(Items from a data source)
----------------
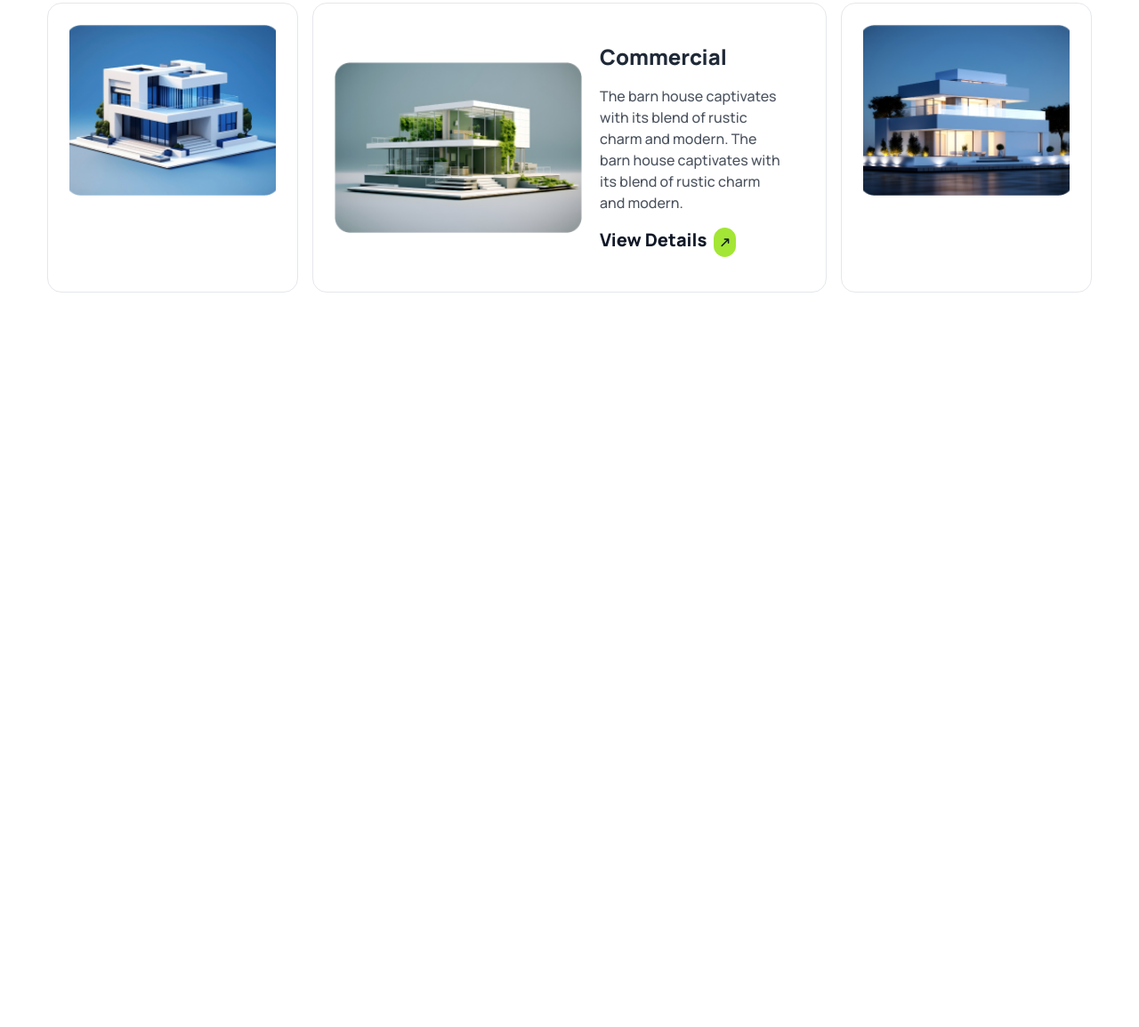
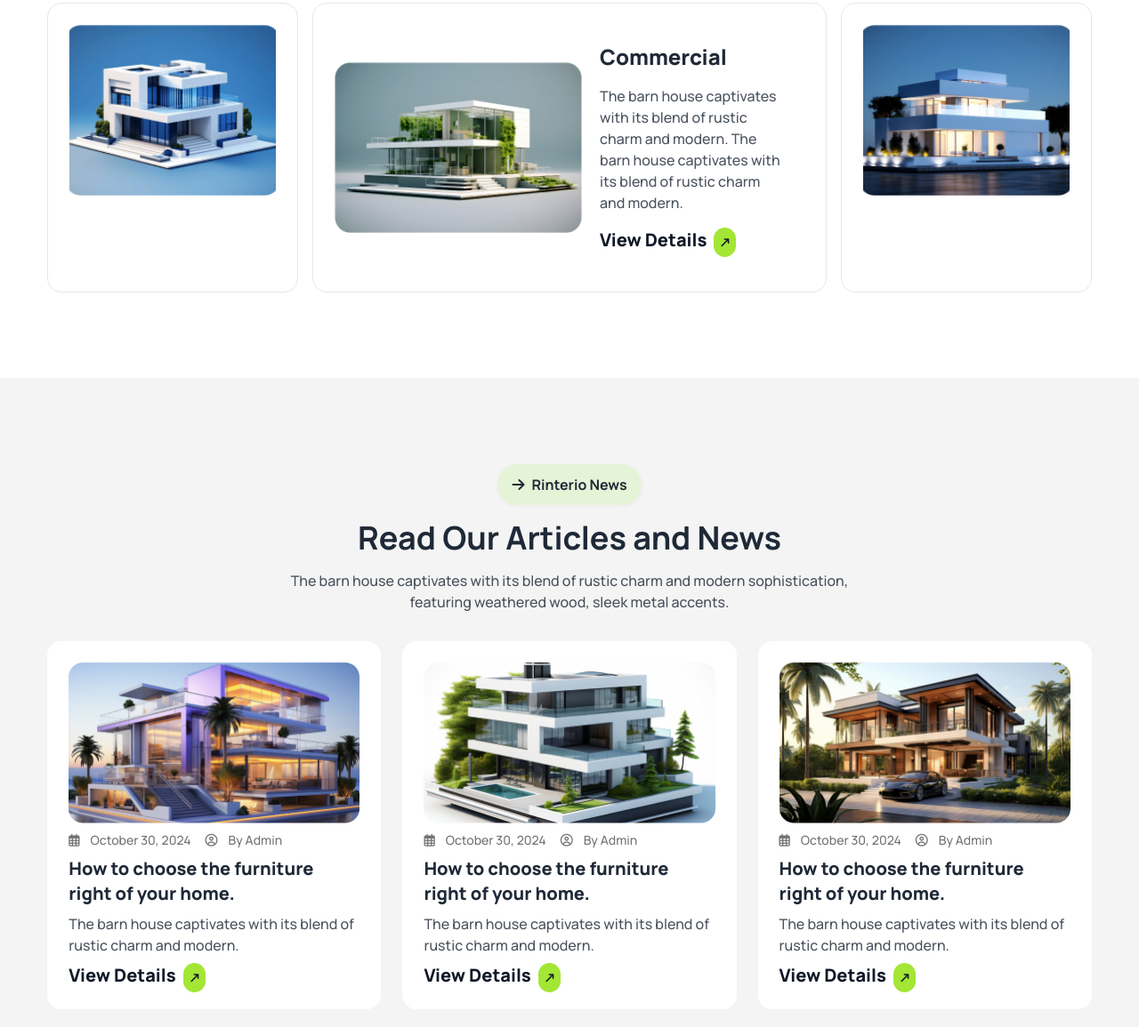
Before and after one commit to kawsarhossen1/interiors-design, a plain HTML site: page index.html in a window 1280 px wide. Shown: the part 3042-4197 px from the top of the page at 89% size. Before the commit the page ends 3467 px from the top, so only its background shows below. Drawn offline with nearby package versions, Linux system fonts and the light colour scheme.

Commit message:
news section added

```diff
--- a/index.html
+++ b/index.html
@@ -228,8 +228,8 @@
         </section>
 
         <!-- portfolio section-->
-        <section class="">
-            <div class="w-11/12 mx-auto py-24">
+        <section class="bg-[#F4F4F4] lg:bg-white">
+            <div class="w-11/12 mx-auto lg:py-24 ">
                 <div class="flex flex-col justify-center items-center gap-4">
                     <button class="btn bg-[#ABEF5F33] hover:bg-lime-500 rounded-3xl text-[16px] font-bold "><span><i
                                 class="fa-solid fa-arrow-right"></i></span>Explore our Latest works</button>
@@ -265,8 +265,8 @@
                         <div class="bg-white border p-6 rounded-2xl overflow-hidden">
                             <img src="./images/img3.png" alt="Modern Building" class="w-full h-48  object-cover">
                         </div>
-                         <!-- portfolio card  mobile 3-->
-                         <div class="bg-white border p-6 rounded-2xl overflow-hidden lg:hidden">
+                        <!-- portfolio card  mobile 3-->
+                        <div class="bg-white border p-6 rounded-2xl overflow-hidden lg:hidden">
                             <img src="./images/img5.png" alt="Modern Building" class="w-full h-48 object-cover">
                         </div>
                         <!-- portfolio card 4 -->
@@ -290,6 +290,87 @@
                     </div>
                 </div>
         </section>
+
+        <!-- article and news section -->
+        <section class="bg-[#F4F4F4] ">
+            <div class="w-11/12 mx-auto py-24">
+                <div class="flex flex-col justify-center items-center gap-4">
+                    <button class="btn bg-[#ABEF5F33] hover:bg-lime-500 rounded-3xl text-[16px] font-bold "><span><i
+                                class="fa-solid fa-arrow-right"></i></span>Rinterio News</button>
+                    <h2 class=" text-2xl lg:text-4xl font-bold text-center">Read Our Articles and News</h2>
+                    <p class="text-[16px] font-medium opacity-80 text-center lg:w-[678px]">The barn house captivates
+                        with its blend of rustic charm and modern sophistication, featuring weathered wood, sleek metal
+                        accents.</p>
+                </div>
+                <!-- news card item -->
+                <div class="grid grid-cols-1 md:grid-cols-2 lg:grid-cols-3 gap-6 mt-8">
+                    <!-- news card 1 -->
+                    <div class="bg-white p-6 flex flex-col gap-2 rounded-2xl">
+                        <div>
+                            <img src="./images/article1.png" alt="" class="object-cover w-full">
+                        </div>
+                        <div class="flex gap-4">
+                            <div class="flex gap-3 text-[14px] font-medium text-[#737373]">
+                                <span><i class="fa-regular fa-calendar-days"></i></span>
+                                <p>October 30, 2024</p>
+                            </div>
+                            <div class="flex gap-3 text-[14px] font-medium text-[#737373]">
+                                <span><i class="fa-regular fa-circle-user"></i></span>
+                                <p>By Admin</p>
+                            </div>
+                        </div>
+                        <h4 class="text-xl font-extrabold leading-7 lg:w[326px]">How to choose the furniture right of your home.</h4>
+                        <p class="text-[16px] font-medium leading-6 opacity-80">The barn house captivates with its blend of rustic charm and modern. </p>
+                        <a href="#" class="border-none rounded-full text-gray-900 text-xl font-extrabold">View
+                            Details<span class=" bg-lime-400 rounded-full p-2 text-xs ml-2"><i
+                                    class="fa-solid fa-arrow-up-long rotate-45"></i></span> </a>
+                    </div>
+                    <!-- news card 2 -->
+                    <div class="bg-white p-6 flex flex-col gap-2 rounded-2xl">
+                        <div>
+                            <img src="./images/article2.png" alt="" class="object-cover w-full">
+                        </div>
+                        <div class="flex gap-4">
+                            <div class="flex gap-3 text-[14px] font-medium text-[#737373]">
+                                <span><i class="fa-regular fa-calendar-days"></i></span>
+                                <p>October 30, 2024</p>
+                            </div>
+                            <div class="flex gap-3 text-[14px] font-medium text-[#737373]">
+                                <span><i class="fa-regular fa-circle-user"></i></span>
+                                <p>By Admin</p>
+                            </div>
+                        </div>
+                        <h4 class="text-xl font-extrabold leading-7 lg:w[326px]">How to choose the furniture right of your home.</h4>
+                        <p class="text-[16px] font-medium leading-6 opacity-80">The barn house captivates with its blend of rustic charm and modern. </p>
+                        <a href="#" class="border-none rounded-full text-gray-900 text-xl font-extrabold">View
+                            Details<span class=" bg-lime-400 rounded-full p-2 text-xs ml-2"><i
+                                    class="fa-solid fa-arrow-up-long rotate-45"></i></span> </a>
+                    </div>
+                    <!-- news card 2 -->
+                    <div class="bg-white p-6 flex flex-col gap-2 rounded-2xl">
+                        <div>
+                            <img src="./images/article3.png" alt="" class="object-cover w-full">
+                        </div>
+                        <div class="flex gap-4">
+                            <div class="flex gap-3 text-[14px] font-medium text-[#737373]">
+                                <span><i class="fa-regular fa-calendar-days"></i></span>
+                                <p>October 30, 2024</p>
+                            </div>
+                            <div class="flex gap-3 text-[14px] font-medium text-[#737373]">
+                                <span><i class="fa-regular fa-circle-user"></i></span>
+                                <p>By Admin</p>
+                            </div>
+                        </div>
+                        <h4 class="text-xl font-extrabold leading-7 lg:w[326px]">How to choose the furniture right of your home.</h4>
+                        <p class="text-[16px] font-medium leading-6 opacity-80">The barn house captivates with its blend of rustic charm and modern. </p>
+                        <a href="#" class="border-none rounded-full text-gray-900 text-xl font-extrabold">View
+                            Details<span class=" bg-lime-400 rounded-full p-2 text-xs ml-2"><i
+                                    class="fa-solid fa-arrow-up-long rotate-45"></i></span> </a>
+                    </div>
+                </div>
+
+            </div>
+        </section>
     </main>
 </body>
 
```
----------------
Task item -> Reproduce the data above in full, exactly as it is, with the pictures left out.

The completed task ->
Before and after one commit to kawsarhossen1/interiors-design, a plain HTML site: page index.html in a window 1280 px wide. Shown: the part 3042-4197 px from the top of the page at 89% size. Before the commit the page ends 3467 px from the top, so only its background shows below. Drawn offline with nearby package versions, Linux system fonts and the light colour scheme.

Commit message:
news section added

```diff
--- a/index.html
+++ b/index.html
@@ -228,8 +228,8 @@
         </section>
 
         <!-- portfolio section-->
-        <section class="">
-            <div class="w-11/12 mx-auto py-24">
+        <section class="bg-[#F4F4F4] lg:bg-white">
+            <div class="w-11/12 mx-auto lg:py-24 ">
                 <div class="flex flex-col justify-center items-center gap-4">
                     <button class="btn bg-[#ABEF5F33] hover:bg-lime-500 rounded-3xl text-[16px] font-bold "><span><i
                                 class="fa-solid fa-arrow-right"></i></span>Explore our Latest works</button>
@@ -265,8 +265,8 @@
                         <div class="bg-white border p-6 rounded-2xl overflow-hidden">
                             <img src="./images/img3.png" alt="Modern Building" class="w-full h-48  object-cover">
                         </div>
-                         <!-- portfolio card  mobile 3-->
-                         <div class="bg-white border p-6 rounded-2xl overflow-hidden lg:hidden">
+                        <!-- portfolio card  mobile 3-->
+                        <div class="bg-white border p-6 rounded-2xl overflow-hidden lg:hidden">
                             <img src="./images/img5.png" alt="Modern Building" class="w-full h-48 object-cover">
                         </div>
                         <!-- portfolio card 4 -->
@@ -290,6 +290,87 @@
                     </div>
                 </div>
         </section>
+
+        <!-- article and news section -->
+        <section class="bg-[#F4F4F4] ">
+            <div class="w-11/12 mx-auto py-24">
+                <div class="flex flex-col justify-center items-center gap-4">
+                    <button class="btn bg-[#ABEF5F33] hover:bg-lime-500 rounded-3xl text-[16px] font-bold "><span><i
+                                class="fa-solid fa-arrow-right"></i></span>Rinterio News</button>
+                    <h2 class=" text-2xl lg:text-4xl font-bold text-center">Read Our Articles and News</h2>
+                    <p class="text-[16px] font-medium opacity-80 text-center lg:w-[678px]">The barn house captivates
+                        with its blend of rustic charm and modern sophistication, featuring weathered wood, sleek metal
+                        accents.</p>
+                </div>
+                <!-- news card item -->
+                <div class="grid grid-cols-1 md:grid-cols-2 lg:grid-cols-3 gap-6 mt-8">
+                    <!-- news card 1 -->
+                    <div class="bg-white p-6 flex flex-col gap-2 rounded-2xl">
+                        <div>
+                            <img src="./images/article1.png" alt="" class="object-cover w-full">
+                        </div>
+                        <div class="flex gap-4">
+                            <div class="flex gap-3 text-[14px] font-medium text-[#737373]">
+                                <span><i class="fa-regular fa-calendar-days"></i></span>
+                                <p>October 30, 2024</p>
+                            </div>
+                            <div class="flex gap-3 text-[14px] font-medium text-[#737373]">
+                                <span><i class="fa-regular fa-circle-user"></i></span>
+                                <p>By Admin</p>
+                            </div>
+                        </div>
+                        <h4 class="text-xl font-extrabold leading-7 lg:w[326px]">How to choose the furniture right of your home.</h4>
+                        <p class="text-[16px] font-medium leading-6 opacity-80">The barn house captivates with its blend of rustic charm and modern. </p>
+                        <a href="#" class="border-none rounded-full text-gray-900 text-xl font-extrabold">View
+                            Details<span class=" bg-lime-400 rounded-full p-2 text-xs ml-2"><i
+                                    class="fa-solid fa-arrow-up-long rotate-45"></i></span> </a>
+                    </div>
+                    <!-- news card 2 -->
+                    <div class="bg-white p-6 flex flex-col gap-2 rounded-2xl">
+                        <div>
+                            <img src="./images/article2.png" alt="" class="object-cover w-full">
+                        </div>
+                        <div class="flex gap-4">
+                            <div class="flex gap-3 text-[14px] font-medium text-[#737373]">
+                                <span><i class="fa-regular fa-calendar-days"></i></span>
+                                <p>October 30, 2024</p>
+                            </div>
+                            <div class="flex gap-3 text-[14px] font-medium text-[#737373]">
+                                <span><i class="fa-regular fa-circle-user"></i></span>
+                                <p>By Admin</p>
+                            </div>
+                        </div>
+                        <h4 class="text-xl font-extrabold leading-7 lg:w[326px]">How to choose the furniture right of your home.</h4>
+                        <p class="text-[16px] font-medium leading-6 opacity-80">The barn house captivates with its blend of rustic charm and modern. </p>
+                        <a href="#" class="border-none rounded-full text-gray-900 text-xl font-extrabold">View
+                            Details<span class=" bg-lime-400 rounded-full p-2 text-xs ml-2"><i
+                                    class="fa-solid fa-arrow-up-long rotate-45"></i></span> </a>
+                    </div>
+                    <!-- news card 2 -->
+                    <div class="bg-white p-6 flex flex-col gap-2 rounded-2xl">
+                        <div>
+                            <img src="./images/article3.png" alt="" class="object-cover w-full">
+                        </div>
+                        <div class="flex gap-4">
+                            <div class="flex gap-3 text-[14px] font-medium text-[#737373]">
+                                <span><i class="fa-regular fa-calendar-days"></i></span>
+                                <p>October 30, 2024</p>
+                            </div>
+                            <div class="flex gap-3 text-[14px] font-medium text-[#737373]">
+                                <span><i class="fa-regular fa-circle-user"></i></span>
+                                <p>By Admin</p>
+                            </div>
+                        </div>
+                        <h4 class="text-xl font-extrabold leading-7 lg:w[326px]">How to choose the furniture right of your home.</h4>
+                        <p class="text-[16px] font-medium leading-6 opacity-80">The barn house captivates with its blend of rustic charm and modern. </p>
+                        <a href="#" class="border-none rounded-full text-gray-900 text-xl font-extrabold">View
+                            Details<span class=" bg-lime-400 rounded-full p-2 text-xs ml-2"><i
+                                    class="fa-solid fa-arrow-up-long rotate-45"></i></span> </a>
+                    </div>
+                </div>
+
+            </div>
+        </section>
     </main>
 </body>
 
```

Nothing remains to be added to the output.